Ferroelectric Random Access Memory (F-RAM) is a non-volatile storage technology that offers low power, fast write performance, and a greater write endurance when compared to EEPROM or flash technologies. For example, the write endurance of F-RAM from Cypress Semiconductor is 10^14 (100 trillion) write cycles. Presuming the device takes 4 ms to rewrite every cell, it would take a minimum of 126 years for a failure to occur. However, EEPROM and NOR Flash have write endurance of just 10^6 (1 million) write cycles. Additionally, F-RAM data retention is very robust, supporting a minimum of 10 years, and more than 121 years of data retention at + 85 °C, depending on the individual product.
The high-speed nature of the device combined with its non-volatility and data retention makes this memory device useful in many applications. The F-RAM used in Technologic Systems’ products is an AT25 compatible SPI device. The TS-7553-V2 board support package implements the F-RAM as an extra EEPROM-like memory and presents the whole device as a flat file.
I say, if your knees aren’t green by the end of the day, you ought to seriously re-examine your life. ~Bill Watterson, Calvin & Hobbes
Green-thumbed techno junkies rejoice! For today, we’re going to take an introductory, prototype look at what it takes to digitally monitor the soil moisture content of a common houseplant so we know when to water it. We’re talking about using a single board computer to read from a soil moisture sensor from an Analog to Digital Convertor (ADC) and toggle an indicator LED using Digital Input and Output (DIO). Specifically, we’re going to be using a TS-7250-V2, but this guide can apply to many different boards.
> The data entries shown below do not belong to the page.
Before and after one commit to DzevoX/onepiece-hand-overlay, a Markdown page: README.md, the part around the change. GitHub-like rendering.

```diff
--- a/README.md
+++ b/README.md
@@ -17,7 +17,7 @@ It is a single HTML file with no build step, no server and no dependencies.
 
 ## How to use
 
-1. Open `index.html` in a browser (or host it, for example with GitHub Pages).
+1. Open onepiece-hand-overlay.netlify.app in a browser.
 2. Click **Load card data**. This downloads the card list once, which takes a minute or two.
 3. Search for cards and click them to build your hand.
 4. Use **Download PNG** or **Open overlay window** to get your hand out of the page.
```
As you may have seen in my TS-7970 Home Security Systems video on YouTube, I took a TS-7970 quad core single board computer and built it into my very own home security system using the open source software Zoneminder. This product works very well for the two camera system that I have hooked up. In case you didn’t get a chance to see the video, I wanted a security system that was cost effective and still worked well with the capability to expand if I so desired. I was referred to Zoneminder by a good friend and coworker of mine. Since I work at Technologic Systems I thought it would be cool to be able to use one of our boards to build up this camera system. After getting approval to use one of our boards my journey began on making my very own security system a reality.
This practical guide gives us an opportunity to take a relaxed approach to getting started with the TS-4100 computer. We’re going to take a look at how to make our first connections, and setup the network. These are usually the first things we do before starting development. In the grand scheme of things, this is just a friendlier extrapolation from the official TS-4100 manual, so be sure to keep it handy for more advanced topics and specific details. The only assumption being made is that you’ve purchased the TS-4100 with a development kit, including the pre-programmed microSD card and TS-8551 reference board. Right then, let’s get started!
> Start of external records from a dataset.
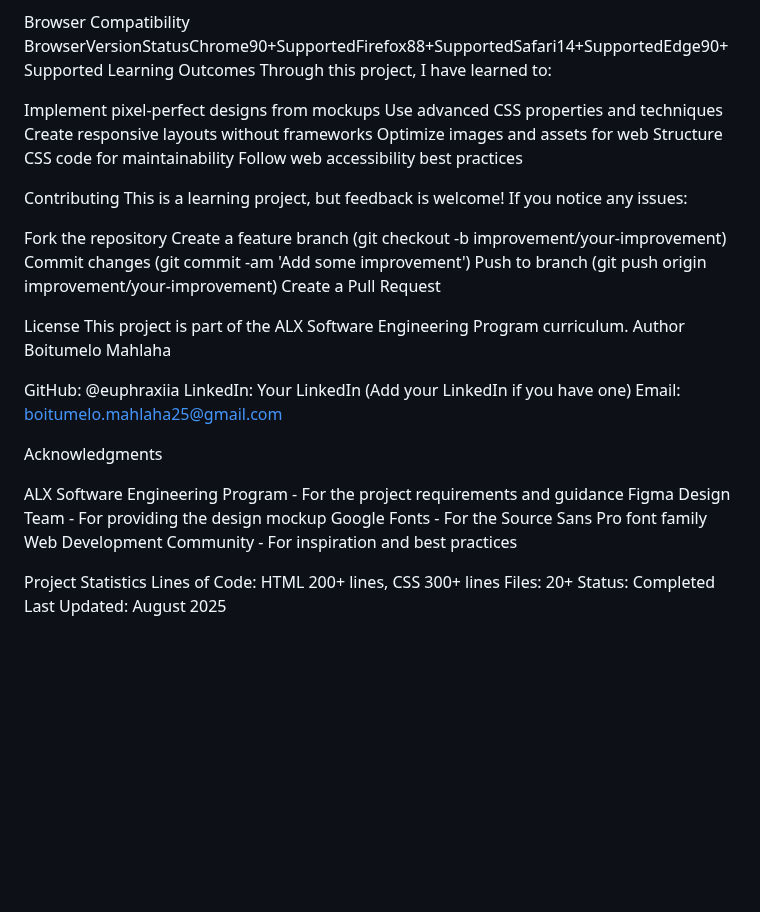
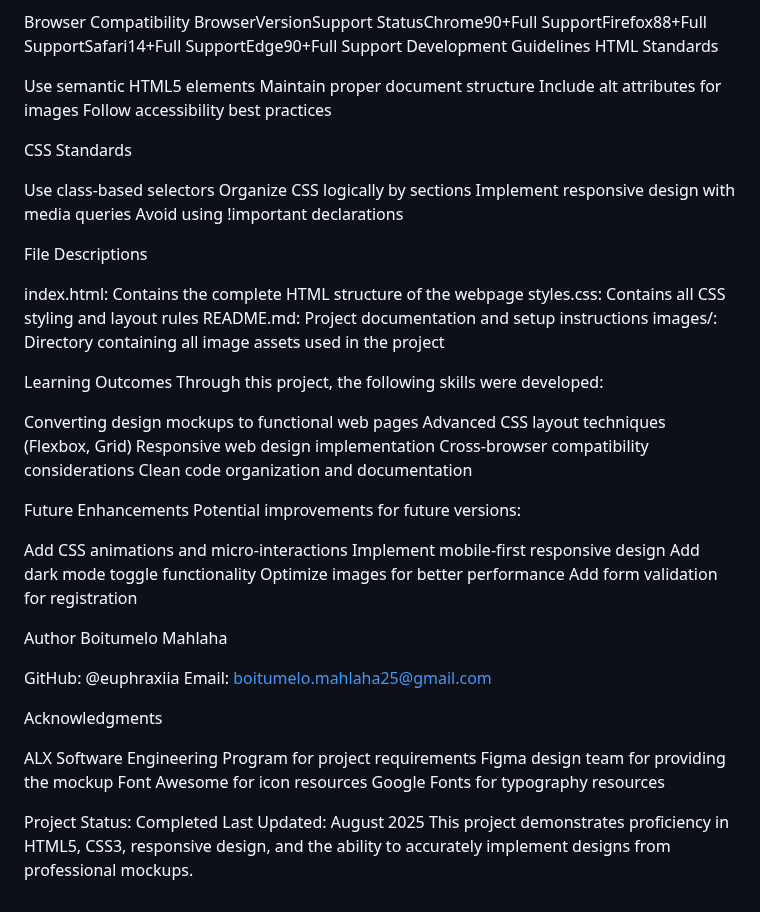
Before and after one commit to euphraxiia/alx_html_css, a Markdown page: css_advanced/README.md, the part around one of its changes. Drawn GitHub-style; blank space fills up the shorter version.

```diff
--- a/css_advanced/README.md
+++ b/css_advanced/README.md
@@ -105,44 +145,59 @@ Accessibility standards met
 
 Browser Compatibility
-BrowserVersionStatusChrome90+SupportedFirefox88+SupportedSafari14+SupportedEdge90+Supported
+BrowserVersionSupport StatusChrome90+Full SupportFirefox88+Full SupportSafari14+Full SupportEdge90+Full Support
+Development Guidelines
+HTML Standards
+
+Use semantic HTML5 elements
+Maintain proper document structure
+Include alt attributes for images
+Follow accessibility best practices
+
+CSS Standards
+
+Use class-based selectors
+Organize CSS logically by sections
+Implement responsive design with media queries
+Avoid using !important declarations
+
+File Descriptions
+
+index.html: Contains the complete HTML structure of the webpage
+styles.css: Contains all CSS styling and layout rules
+README.md: Project documentation and setup instructions
+images/: Directory containing all image assets used in the project
+
 Learning Outcomes
-Through this project, I have learned to:
+Through this project, the following skills were developed:
 
-Implement pixel-perfect designs from mockups
-Use advanced CSS properties and techniques
-Create responsive layouts without frameworks
-Optimize images and assets for web
-Structure CSS code for maintainability
-Follow web accessibility best practices
+Converting design mockups to functional web pages
+Advanced CSS layout techniques (Flexbox, Grid)
+Responsive web design implementation
+Cross-browser compatibility considerations
+Clean code organization and documentation
 
-Contributing
-This is a learning project, but feedback is welcome! If you notice any issues:
+Future Enhancements
+Potential improvements for future versions:
 
-Fork the repository
-Create a feature branch (git checkout -b improvement/your-improvement)
-Commit changes (git commit -am 'Add some improvement')
-Push to branch (git push origin improvement/your-improvement)
-Create a Pull Request
+Add CSS animations and micro-interactions
+Implement mobile-first responsive design
+Add dark mode toggle functionality
+Optimize images for better performance
+Add form validation for registration
 
-License
-This project is part of the ALX Software Engineering Program curriculum.
 Author
 Boitumelo Mahlaha
 
 GitHub: @euphraxiia
-LinkedIn: Your LinkedIn (Add your LinkedIn if you have one)
 Email: boitumelo.mahlaha25@gmail.com
 
 Acknowledgments
 
-ALX Software Engineering Program - For the project requirements and guidance
-Figma Design Team - For providing the design mockup
-Google Fonts - For the Source Sans Pro font family
-Web Development Community - For inspiration and best practices
+ALX Software Engineering Program for project requirements
+Figma design team for providing the mockup
+Font Awesome for icon resources
+Google Fonts for typography resources
 
-
-Project Statistics
-Lines of Code: HTML 200+ lines, CSS 300+ lines
-Files: 20+
-Status: Completed
+Project Status: Completed
 Last Updated: August 2025
+This project demonstrates proficiency in HTML5, CSS3, responsive design, and the ability to accurately implement designs from professional mockups.
```
Also changed, not shown: other parts of css_advanced/README.md (+104 -64 lines).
This practical guide gives us an opportunity to take a relaxed approach to getting started with the TS-7800-V2 single board computer. We’re going to take a look at how to make our first connections, and setup the network. These are usually the first things we do before starting development. In the grand scheme of things, this is just a friendlier extrapolation from the official TS-7800-V2 manual, so be sure to keep it handy for more advanced topics and specific details. The only assumption being made is that you’ve purchased the TS-7800-V2 with a development kit, including the pre-programmed microSD card and necessary cables.
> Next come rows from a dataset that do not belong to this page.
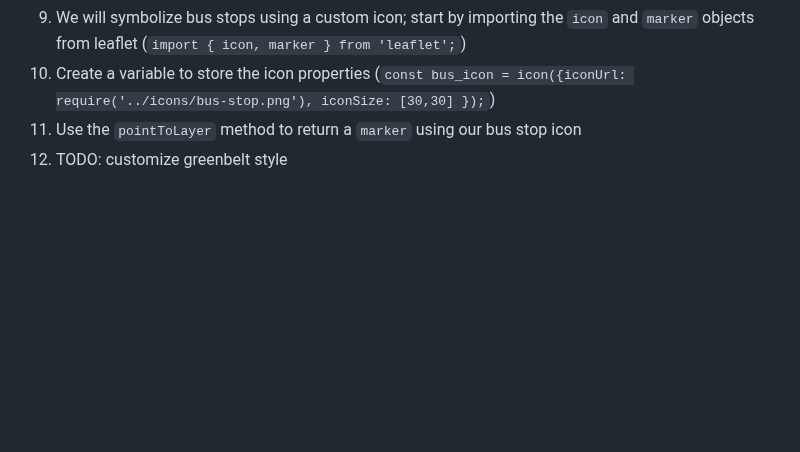
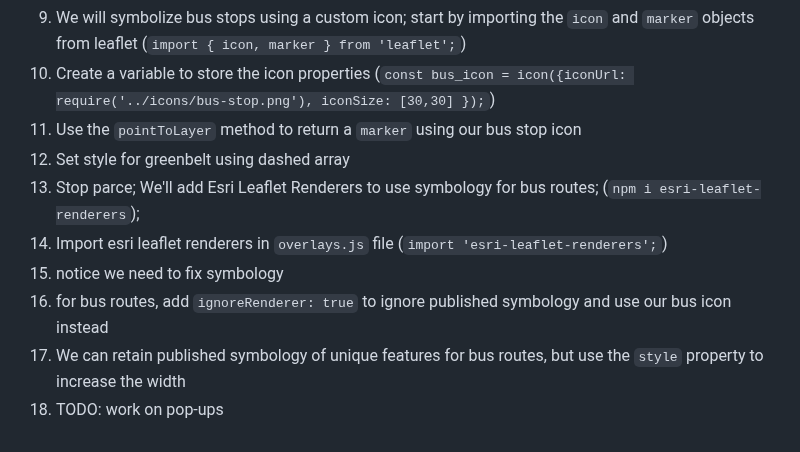
Before and after one commit to pmacMaps/build-maps-leaflet-parcel-gds23, a Markdown page: README.md, the part around the change. Rendered like a GitHub page; blank space fills up the shorter version.

```diff
--- a/README.md
+++ b/README.md
@@ -178,4 +178,10 @@ Add reference to javascript files
 10) We will symbolize bus stops using a custom icon; start by importing the `icon` and `marker` objects from leaflet (`import { icon, marker } from 'leaflet';`)
 11) Create a variable to store the icon properties (`const bus_icon = icon({iconUrl: require('../icons/bus-stop.png'), iconSize: [30,30] });`)
 12) Use the `pointToLayer` method to return a `marker` using our bus stop icon
-13) TODO: customize greenbelt style
+13) Set style for greenbelt using dashed array
+14) Stop parce; We'll add Esri Leaflet Renderers to use symbology for bus routes; (`npm i esri-leaflet-renderers`);
+15) Import esri leaflet renderers in `overlays.js` file (`import 'esri-leaflet-renderers';`)
+16) notice we need to fix symbology
+17) for bus routes, add `ignoreRenderer: true` to ignore published symbology and use our bus icon instead
+18) We can retain published symbology of unique features for bus routes, but use the `style` property to increase the width
+19) TODO: work on pop-ups
```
For you TS-7800 users upgrading to the TS-7800-V2, you’re in for a treat. There’s a migration guide specifically created to help you with some of the nuances in upgrading. For this, take a look at the “Migration Path” section of the TS-7800-V2 Manual.
When you’ve finished, be sure take a look at PWM Primer with the TS-7800-V2. Good stuff there about working with dimming LEDs and controlling servo motors.